This will be the first in a series of articles comparing the 2021 draft prospects to prior years and picking out the most similar comps with a clearly delineated and quantifiable method.
PFF data scientist Eric Eager has done tremendous work building college-to-pro projections, which are built off the robust college data we’ve collected since 2014 and have been applied to exercises like building an “Analytics” Mock. In this analysis, I will use some of our advanced stats for comparison but primarily rely on traditional stats to go back further to compare the 2021 prospects to draft classes going back to 2006.
Without the NFL Scouting Combine this season, the important measurables like weight and 40-yard dash will be reported through the various pro days.
View PFF's 2021 NFL Draft position rankings:
The comps below were derived from a two-step process. First, I converted all the most statistically relevant stats and measurables to percentiles based on the thousands of prospects who have entered the NFL since 2006 at each position. Then, I filtered the total universe of past prospects by those who had draft positions, weight and 40 times within a 10th percentile in either direction of LSU WR Ja'Marr Chase. For undrafted players, I assigned a numerical draft position of 300.
The rest of the matching features were transformed by principal component analysis (PCA). I found the closest statistically comparable players by the euclidean distance between the players' principle components, listed in the top 10 below.
The metrics for PCA are career market shares for receiving yards and receiving touchdowns, best-season market shares for receiving yards and touchdowns, yards per route run, and yards per reception.
For Chase's draft position, I’m using an estimate based on the mock data collected at GrindingTheMocks.com. For the weight and 40 time, I’m using the numbers from his pro day, with a 0.03-second penalty added to the 40 time to reflect the uncertainty of pro-day timed measurements.
Most comparable players
Chase has been the front-runner for first wide receiver drafted for more than the past year, and he didn’t do anything to dissuade NFL teams from making that a reality at his pro day. He ran a 4.38-second 40-yard dash (98th percentile) while weighing in at 201 pounds. He also posted a 41-inch vertical (96th), 13-foot broad jump (96th) and 3.98-second short shuttle (97th).

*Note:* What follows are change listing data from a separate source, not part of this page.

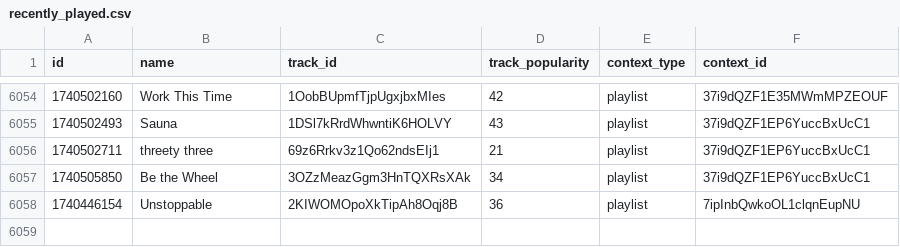
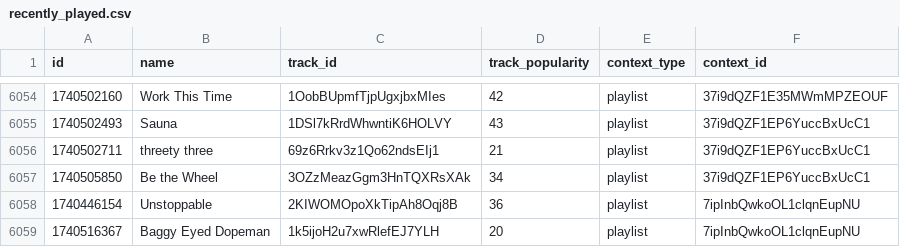
Before and after one commit to iochoa808/SpotifyData, a CSV file: data/recently_played.csv, drawn as a sheet; only a part is shown, gaps mark what is left out; the diff names each change by its address in the sheet, - before the commit and + after, or states it on an @@ line.

```diff
--- a/data/recently_played.csv
+++ b/data/recently_played.csv
+row 6059: 1740516367 | Baggy Eyed Dopeman | 1k5ijoH2u7xwRlefEJ7YLH | 20 | playlist | 7ipInbQwkoOL1clqnEupNU
```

You could argue that the 6-foot Chase is a bit on the smaller side for a prototype top-10 pick, but that receiver archetype is less important in today’s NFL following the success of players such as Stefon Diggs.
Chase didn’t play like a smaller wide receiver in college, often looking like a man among boys as a sophomore.
Ja’Marr Chase vs Vanderbilt is NSFW
— PFF Draft (@PFF_College) April 5, 2021
Chase’s top comp is Odell Beckham Jr., a logical choice considering size, draft position and statistical profile. And because Chase opted out of the 2020 season, his stats are being compared to historical draft prospects who had one or two years longer to develop their games. Chase’s dominant 2019 season happened when he was a true sophomore and only 19 years old.